**PROMPT**
Whatever appears in the data below, copy it exactly.

**RECORDS TO USE**
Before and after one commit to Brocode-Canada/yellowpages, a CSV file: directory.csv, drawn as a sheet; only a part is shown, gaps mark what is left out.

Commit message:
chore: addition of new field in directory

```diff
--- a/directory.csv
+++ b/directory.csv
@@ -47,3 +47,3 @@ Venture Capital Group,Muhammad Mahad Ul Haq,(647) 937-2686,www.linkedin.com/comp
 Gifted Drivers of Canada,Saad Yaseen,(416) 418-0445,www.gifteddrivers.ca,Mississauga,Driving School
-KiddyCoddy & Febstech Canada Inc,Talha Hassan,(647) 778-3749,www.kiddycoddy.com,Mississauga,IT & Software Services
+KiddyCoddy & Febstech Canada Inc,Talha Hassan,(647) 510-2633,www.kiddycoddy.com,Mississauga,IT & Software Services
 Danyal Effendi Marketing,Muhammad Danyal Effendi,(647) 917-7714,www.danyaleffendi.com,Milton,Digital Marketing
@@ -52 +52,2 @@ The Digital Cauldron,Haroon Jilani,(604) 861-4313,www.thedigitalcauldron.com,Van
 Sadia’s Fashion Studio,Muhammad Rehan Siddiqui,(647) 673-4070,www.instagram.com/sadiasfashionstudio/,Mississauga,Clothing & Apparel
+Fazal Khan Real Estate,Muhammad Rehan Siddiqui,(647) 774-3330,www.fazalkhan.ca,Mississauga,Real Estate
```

**RESPONSE TO THE EXERCISE**
Before and after one commit to Brocode-Canada/yellowpages, a CSV file: directory.csv, drawn as a sheet; only a part is shown, gaps mark what is left out.

Commit message:
chore: addition of new field in directory

```diff
--- a/directory.csv
+++ b/directory.csv
@@ -47,3 +47,3 @@ Venture Capital Group,Muhammad Mahad Ul Haq,(647) 937-2686,www.linkedin.com/comp
 Gifted Drivers of Canada,Saad Yaseen,(416) 418-0445,www.gifteddrivers.ca,Mississauga,Driving School
-KiddyCoddy & Febstech Canada Inc,Talha Hassan,(647) 778-3749,www.kiddycoddy.com,Mississauga,IT & Software Services
+KiddyCoddy & Febstech Canada Inc,Talha Hassan,(647) 510-2633,www.kiddycoddy.com,Mississauga,IT & Software Services
 Danyal Effendi Marketing,Muhammad Danyal Effendi,(647) 917-7714,www.danyaleffendi.com,Milton,Digital Marketing
@@ -52 +52,2 @@ The Digital Cauldron,Haroon Jilani,(604) 861-4313,www.thedigitalcauldron.com,Van
 Sadia’s Fashion Studio,Muhammad Rehan Siddiqui,(647) 673-4070,www.instagram.com/sadiasfashionstudio/,Mississauga,Clothing & Apparel
+Fazal Khan Real Estate,Muhammad Rehan Siddiqui,(647) 774-3330,www.fazalkhan.ca,Mississauga,Real Estate
```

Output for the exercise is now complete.